EXERCISE: Every line below should be duplicated exactly.

RECORD EXCERPTS:
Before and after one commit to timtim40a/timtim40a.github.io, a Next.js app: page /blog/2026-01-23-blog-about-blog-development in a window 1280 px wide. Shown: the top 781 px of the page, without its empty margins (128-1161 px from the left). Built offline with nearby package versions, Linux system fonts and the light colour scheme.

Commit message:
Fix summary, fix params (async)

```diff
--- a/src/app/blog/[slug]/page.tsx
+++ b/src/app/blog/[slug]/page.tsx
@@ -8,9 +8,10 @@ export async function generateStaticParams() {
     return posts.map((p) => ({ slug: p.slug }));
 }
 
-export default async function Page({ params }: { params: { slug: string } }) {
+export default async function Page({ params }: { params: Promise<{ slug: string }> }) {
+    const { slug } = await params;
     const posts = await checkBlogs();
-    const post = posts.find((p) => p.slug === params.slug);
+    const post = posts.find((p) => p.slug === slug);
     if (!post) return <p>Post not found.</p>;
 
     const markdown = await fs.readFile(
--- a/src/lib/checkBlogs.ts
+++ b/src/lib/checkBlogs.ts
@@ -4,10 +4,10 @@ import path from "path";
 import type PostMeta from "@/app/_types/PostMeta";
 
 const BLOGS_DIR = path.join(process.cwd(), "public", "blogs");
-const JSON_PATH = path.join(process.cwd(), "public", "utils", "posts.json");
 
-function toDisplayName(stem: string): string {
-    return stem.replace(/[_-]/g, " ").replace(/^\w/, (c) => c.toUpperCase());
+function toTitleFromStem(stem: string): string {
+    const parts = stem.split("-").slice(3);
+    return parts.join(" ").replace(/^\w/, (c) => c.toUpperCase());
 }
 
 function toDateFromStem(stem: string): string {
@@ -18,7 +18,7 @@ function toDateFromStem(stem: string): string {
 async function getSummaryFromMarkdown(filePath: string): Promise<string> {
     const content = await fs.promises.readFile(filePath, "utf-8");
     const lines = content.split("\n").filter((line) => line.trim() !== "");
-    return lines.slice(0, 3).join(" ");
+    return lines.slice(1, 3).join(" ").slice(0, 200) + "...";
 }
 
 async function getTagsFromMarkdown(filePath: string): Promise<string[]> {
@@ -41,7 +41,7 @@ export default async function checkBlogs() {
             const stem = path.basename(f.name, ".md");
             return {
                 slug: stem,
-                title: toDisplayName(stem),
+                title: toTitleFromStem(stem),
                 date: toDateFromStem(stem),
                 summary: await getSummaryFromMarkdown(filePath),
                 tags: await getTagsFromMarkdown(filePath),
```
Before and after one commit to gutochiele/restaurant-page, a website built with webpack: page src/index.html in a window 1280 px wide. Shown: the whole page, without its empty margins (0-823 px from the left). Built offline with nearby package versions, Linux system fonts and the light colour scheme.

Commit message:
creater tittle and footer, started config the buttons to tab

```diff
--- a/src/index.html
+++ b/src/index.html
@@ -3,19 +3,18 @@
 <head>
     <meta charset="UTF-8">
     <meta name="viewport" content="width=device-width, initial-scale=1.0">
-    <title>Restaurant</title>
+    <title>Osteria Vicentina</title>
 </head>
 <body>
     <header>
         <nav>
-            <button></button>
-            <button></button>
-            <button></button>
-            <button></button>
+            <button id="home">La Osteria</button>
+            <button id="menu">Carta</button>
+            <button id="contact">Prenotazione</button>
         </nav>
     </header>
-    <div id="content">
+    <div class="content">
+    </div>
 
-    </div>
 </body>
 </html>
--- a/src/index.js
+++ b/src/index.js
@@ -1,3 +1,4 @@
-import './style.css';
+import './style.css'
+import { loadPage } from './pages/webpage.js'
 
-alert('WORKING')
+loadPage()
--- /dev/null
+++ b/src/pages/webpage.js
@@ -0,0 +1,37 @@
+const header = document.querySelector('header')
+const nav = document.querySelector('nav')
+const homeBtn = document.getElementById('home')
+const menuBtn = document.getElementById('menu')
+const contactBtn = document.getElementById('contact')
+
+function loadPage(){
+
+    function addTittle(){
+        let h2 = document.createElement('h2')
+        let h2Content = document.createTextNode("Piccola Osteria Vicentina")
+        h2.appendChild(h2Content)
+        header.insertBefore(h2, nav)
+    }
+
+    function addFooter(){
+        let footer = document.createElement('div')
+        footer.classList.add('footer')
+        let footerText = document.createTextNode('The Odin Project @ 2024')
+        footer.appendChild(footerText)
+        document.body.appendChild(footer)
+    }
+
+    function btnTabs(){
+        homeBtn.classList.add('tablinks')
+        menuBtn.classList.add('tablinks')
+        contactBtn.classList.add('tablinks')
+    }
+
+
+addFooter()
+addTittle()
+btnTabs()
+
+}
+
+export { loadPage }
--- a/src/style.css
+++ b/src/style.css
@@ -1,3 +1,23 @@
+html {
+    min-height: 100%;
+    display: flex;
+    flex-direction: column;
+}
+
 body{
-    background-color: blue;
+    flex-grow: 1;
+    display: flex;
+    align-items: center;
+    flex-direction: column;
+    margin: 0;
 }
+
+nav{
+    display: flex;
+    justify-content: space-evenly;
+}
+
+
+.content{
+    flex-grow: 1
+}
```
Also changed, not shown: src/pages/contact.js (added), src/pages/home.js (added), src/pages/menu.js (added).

ANSWER FOR THE TASK:
Before and after one commit to timtim40a/timtim40a.github.io, a Next.js app: page /blog/2026-01-23-blog-about-blog-development in a window 1280 px wide. Shown: the top 781 px of the page, without its empty margins (128-1161 px from the left). Built offline with nearby package versions, Linux system fonts and the light colour scheme.

Commit message:
Fix summary, fix params (async)

```diff
--- a/src/app/blog/[slug]/page.tsx
+++ b/src/app/blog/[slug]/page.tsx
@@ -8,9 +8,10 @@ export async function generateStaticParams() {
     return posts.map((p) => ({ slug: p.slug }));
 }
 
-export default async function Page({ params }: { params: { slug: string } }) {
+export default async function Page({ params }: { params: Promise<{ slug: string }> }) {
+    const { slug } = await params;
     const posts = await checkBlogs();
-    const post = posts.find((p) => p.slug === params.slug);
+    const post = posts.find((p) => p.slug === slug);
     if (!post) return <p>Post not found.</p>;
 
     const markdown = await fs.readFile(
--- a/src/lib/checkBlogs.ts
+++ b/src/lib/checkBlogs.ts
@@ -4,10 +4,10 @@ import path from "path";
 import type PostMeta from "@/app/_types/PostMeta";
 
 const BLOGS_DIR = path.join(process.cwd(), "public", "blogs");
-const JSON_PATH = path.join(process.cwd(), "public", "utils", "posts.json");
 
-function toDisplayName(stem: string): string {
-    return stem.replace(/[_-]/g, " ").replace(/^\w/, (c) => c.toUpperCase());
+function toTitleFromStem(stem: string): string {
+    const parts = stem.split("-").slice(3);
+    return parts.join(" ").replace(/^\w/, (c) => c.toUpperCase());
 }
 
 function toDateFromStem(stem: string): string {
@@ -18,7 +18,7 @@ function toDateFromStem(stem: string): string {
 async function getSummaryFromMarkdown(filePath: string): Promise<string> {
     const content = await fs.promises.readFile(filePath, "utf-8");
     const lines = content.split("\n").filter((line) => line.trim() !== "");
-    return lines.slice(0, 3).join(" ");
+    return lines.slice(1, 3).join(" ").slice(0, 200) + "...";
 }
 
 async function getTagsFromMarkdown(filePath: string): Promise<string[]> {
@@ -41,7 +41,7 @@ export default async function checkBlogs() {
             const stem = path.basename(f.name, ".md");
             return {
                 slug: stem,
-                title: toDisplayName(stem),
+                title: toTitleFromStem(stem),
                 date: toDateFromStem(stem),
                 summary: await getSummaryFromMarkdown(filePath),
                 tags: await getTagsFromMarkdown(filePath),
```
Before and after one commit to gutochiele/restaurant-page, a website built with webpack: page src/index.html in a window 1280 px wide. Shown: the whole page, without its empty margins (0-823 px from the left). Built offline with nearby package versions, Linux system fonts and the light colour scheme.

Commit message:
creater tittle and footer, started config the buttons to tab

```diff
--- a/src/index.html
+++ b/src/index.html
@@ -3,19 +3,18 @@
 <head>
     <meta charset="UTF-8">
     <meta name="viewport" content="width=device-width, initial-scale=1.0">
-    <title>Restaurant</title>
+    <title>Osteria Vicentina</title>
 </head>
 <body>
     <header>
         <nav>
-            <button></button>
-            <button></button>
-            <button></button>
-            <button></button>
+            <button id="home">La Osteria</button>
+            <button id="menu">Carta</button>
+            <button id="contact">Prenotazione</button>
         </nav>
     </header>
-    <div id="content">
+    <div class="content">
+    </div>
 
-    </div>
 </body>
 </html>
--- a/src/index.js
+++ b/src/index.js
@@ -1,3 +1,4 @@
-import './style.css';
+import './style.css'
+import { loadPage } from './pages/webpage.js'
 
-alert('WORKING')
+loadPage()
--- /dev/null
+++ b/src/pages/webpage.js
@@ -0,0 +1,37 @@
+const header = document.querySelector('header')
+const nav = document.querySelector('nav')
+const homeBtn = document.getElementById('home')
+const menuBtn = document.getElementById('menu')
+const contactBtn = document.getElementById('contact')
+
+function loadPage(){
+
+    function addTittle(){
+        let h2 = document.createElement('h2')
+        let h2Content = document.createTextNode("Piccola Osteria Vicentina")
+        h2.appendChild(h2Content)
+        header.insertBefore(h2, nav)
+    }
+
+    function addFooter(){
+        let footer = document.createElement('div')
+        footer.classList.add('footer')
+        let footerText = document.createTextNode('The Odin Project @ 2024')
+        footer.appendChild(footerText)
+        document.body.appendChild(footer)
+    }
+
+    function btnTabs(){
+        homeBtn.classList.add('tablinks')
+        menuBtn.classList.add('tablinks')
+        contactBtn.classList.add('tablinks')
+    }
+
+
+addFooter()
+addTittle()
+btnTabs()
+
+}
+
+export { loadPage }
--- a/src/style.css
+++ b/src/style.css
@@ -1,3 +1,23 @@
+html {
+    min-height: 100%;
+    display: flex;
+    flex-direction: column;
+}
+
 body{
-    background-color: blue;
+    flex-grow: 1;
+    display: flex;
+    align-items: center;
+    flex-direction: column;
+    margin: 0;
 }
+
+nav{
+    display: flex;
+    justify-content: space-evenly;
+}
+
+
+.content{
+    flex-grow: 1
+}
```
Also changed, not shown: src/pages/contact.js (added), src/pages/home.js (added), src/pages/menu.js (added).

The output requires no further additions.